3 Tri-City utilities to start pilot project on storing electricity

Three Tri-City-area utilities plan to start a pilot project in September to show how utilities might be able to store electricity when it's cheap and then release it back to the grid when it's in demand.

The project will help guide research that could make day-to-day storage of electricity by utilities practical, saving customers money and making better use of wind and solar power sources.

Benton PUD is an original participant in the Pacific Northwest Smart Grid Demonstration Project led by Battelle and paid for in part by the Department of Energy.

Franklin PUD and the city of Richland also have been added to the demonstration project through their involvement with the Tri-City Development Council's Mid-Columbia Energy Initiative.

"Demand shifter" devices have been installed by all three utilities.

Each utility has a large metal cabinet, about 6 feet tall and 6 feet wide, filled with batteries to store electricity at times it is not needed.

Battelle, which operates DOE's Pacific Northwest National Laboratory in Richland, will transmit information showing when the price of electricity increases and decreases to a computerized system controlling the demand shifters for the three utilities.

The demand shifters then can store electricity at off-peak hours when electricity is most abundant and least expensive for the utilities.
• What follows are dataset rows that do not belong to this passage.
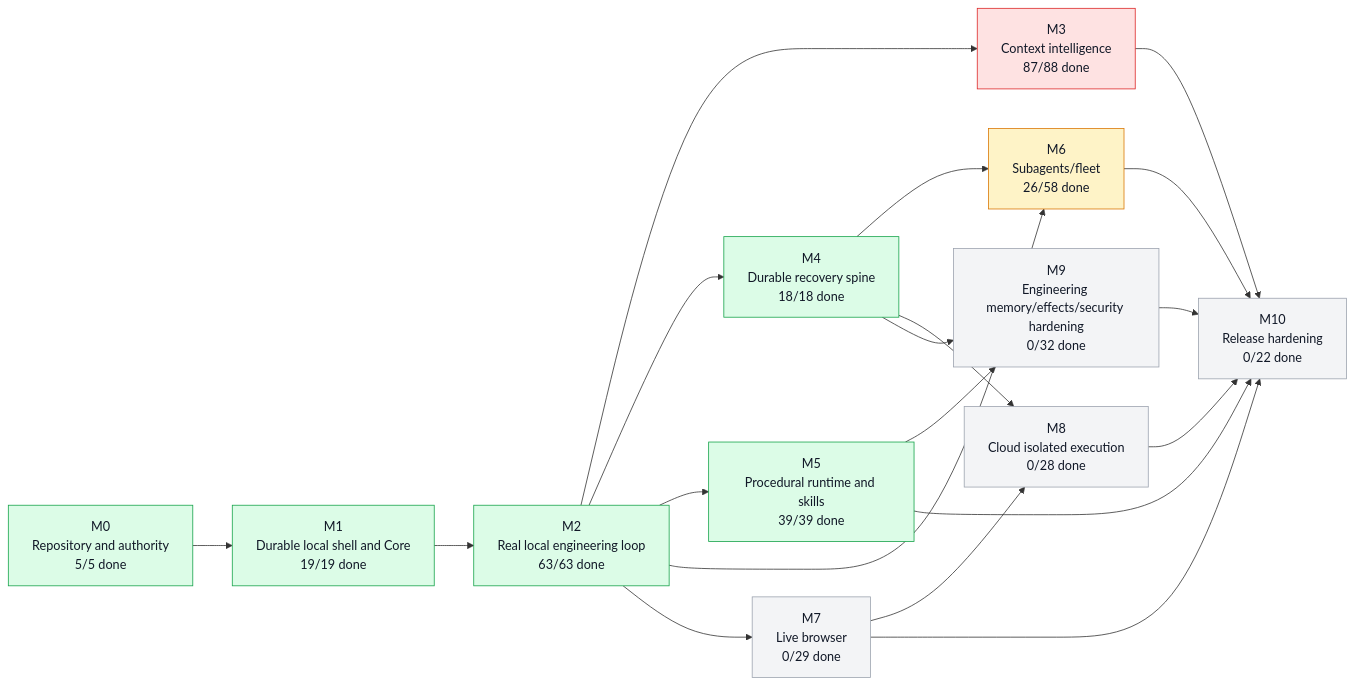
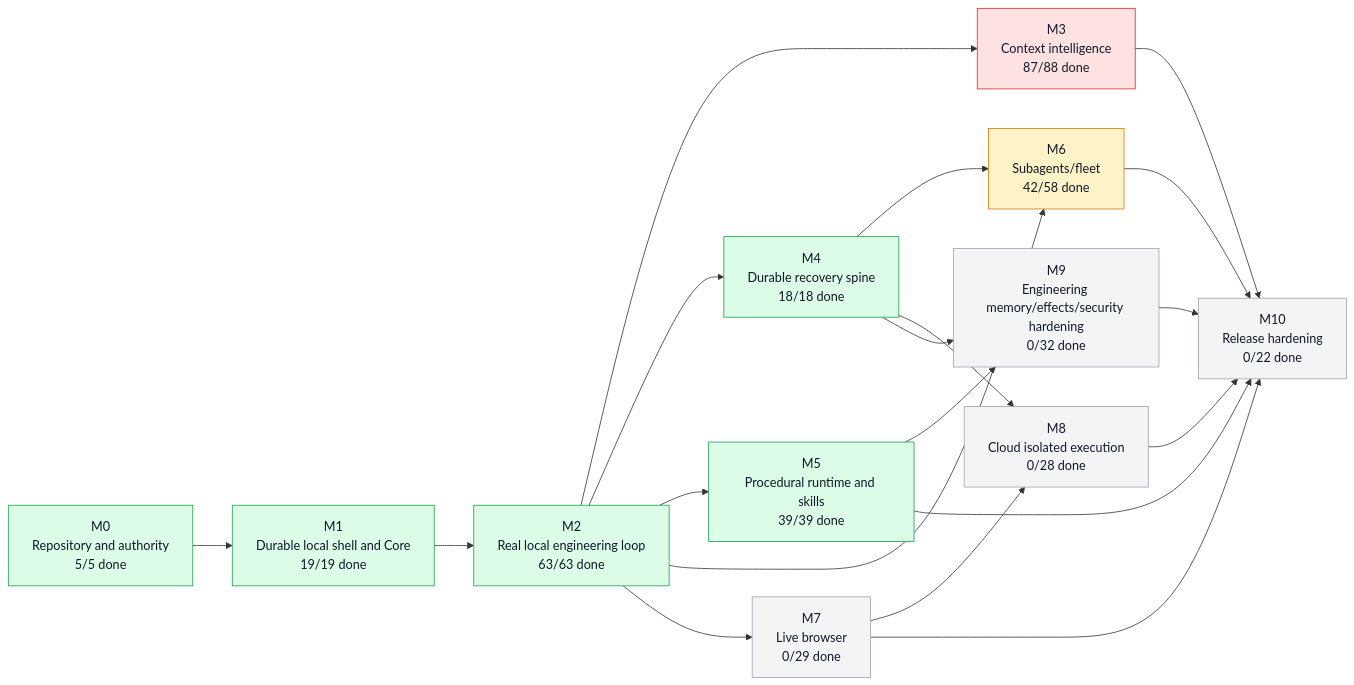
Before and after one commit to moss101/modbit: the first of 5 diagrams in graph/PROJECT_GRAPH.md, drawn with Mermaid. The commit also changed other lines of this file and 36 other files, not shown here.

````diff
--- a/graph/PROJECT_GRAPH.md
+++ b/graph/PROJECT_GRAPH.md
@@ -57,43 +57,43 @@
 ```mermaid
 flowchart LR
   M0["M0<br/>Repository and authority<br/>5/5 done"]
   M1["M1<br/>Durable local shell and Core<br/>19/19 done"]
   M2["M2<br/>Real local engineering loop<br/>63/63 done"]
   M3["M3<br/>Context intelligence<br/>87/88 done"]
   M4["M4<br/>Durable recovery spine<br/>18/18 done"]
   M5["M5<br/>Procedural runtime and skills<br/>39/39 done"]
-  M6["M6<br/>Subagents/fleet<br/>26/58 done"]
+  M6["M6<br/>Subagents/fleet<br/>42/58 done"]
   M7["M7<br/>Live browser<br/>0/29 done"]
   M8["M8<br/>Cloud isolated execution<br/>0/28 done"]
   M9["M9<br/>Engineering memory/effects/security hardening<br/>0/32 done"]
   M10["M10<br/>Release hardening<br/>0/22 done"]
   M0 --> M1
   M1 --> M2
   M2 --> M3
   M2 --> M4
   M2 --> M5
   M2 --> M6
   M4 --> M6
   M2 --> M7
   M4 --> M8
   M7 --> M8
   M4 --> M9
   M5 --> M9
   M3 --> M10
   M5 --> M10
   M6 --> M10
   M7 --> M10
   M8 --> M10
   M9 --> M10
   style M0 fill:#dcfce7,stroke:#16a34a,color:#111827
   style M1 fill:#dcfce7,stroke:#16a34a,color:#111827
   style M2 fill:#dcfce7,stroke:#16a34a,color:#111827
   style M3 fill:#fee2e2,stroke:#dc2626,color:#111827
   style M4 fill:#dcfce7,stroke:#16a34a,color:#111827
   style M5 fill:#dcfce7,stroke:#16a34a,color:#111827
   style M6 fill:#fef3c7,stroke:#d97706,color:#111827
   style M7 fill:#f3f4f6,stroke:#9ca3af,color:#111827
   style M8 fill:#f3f4f6,stroke:#9ca3af,color:#111827
   style M9 fill:#f3f4f6,stroke:#9ca3af,color:#111827
   style M10 fill:#f3f4f6,stroke:#9ca3af,color:#111827
 ```
````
It then can release the electricity back to the grid when demand is high, such as evenings when people are home and using more electricity.

The pilot project is being done on a small scale over two years, with each utility able to store 10 kilowatts for four hours. The average house uses about 1,400 kilowatt hours a month, according to Benton PUD.

"The project should provide some really good background," said Karen Miller, spokeswoman for the Benton PUD. "We're going to learn a lot in the next two years about how energy storage can be incorporated into the utility system."

Battelle researchers plan to quantify the costs and benefits of the demand shifter. For the study, a product called Grid.Balancer, manufactured by Demand Energy in Liberty Lake, is being used.

Anytime utilities can use energy more efficiently, it saves money for the customer, Miller said.

It also could help utilities make better use of renewable resources.

"This has the potential to help offset the intermittency of wind and solar, making them a more reliable source of energy," said Jim Sanders, general manager of Benton PUD, in a statement.

Wind only blows a third of the time.

But, should research prove successful, eventually large-scale demand shifter projects could allow electricity produced when the wind is blowing to be saved for some of the times when it is not.

In addition to the Tri-City-area project, 10 other utilities in Washington, Oregon, Montana, Idaho and Wyoming are participating in the Battelle project with different smart grid programs tailored to its customers.

Smart grids enhance power delivery through two-way communication between suppliers and consumers.

DOE provided $89 million in Recovery Act money for the project, with that money matched by BPA, utilities and five technology companies that make up the demonstration project team.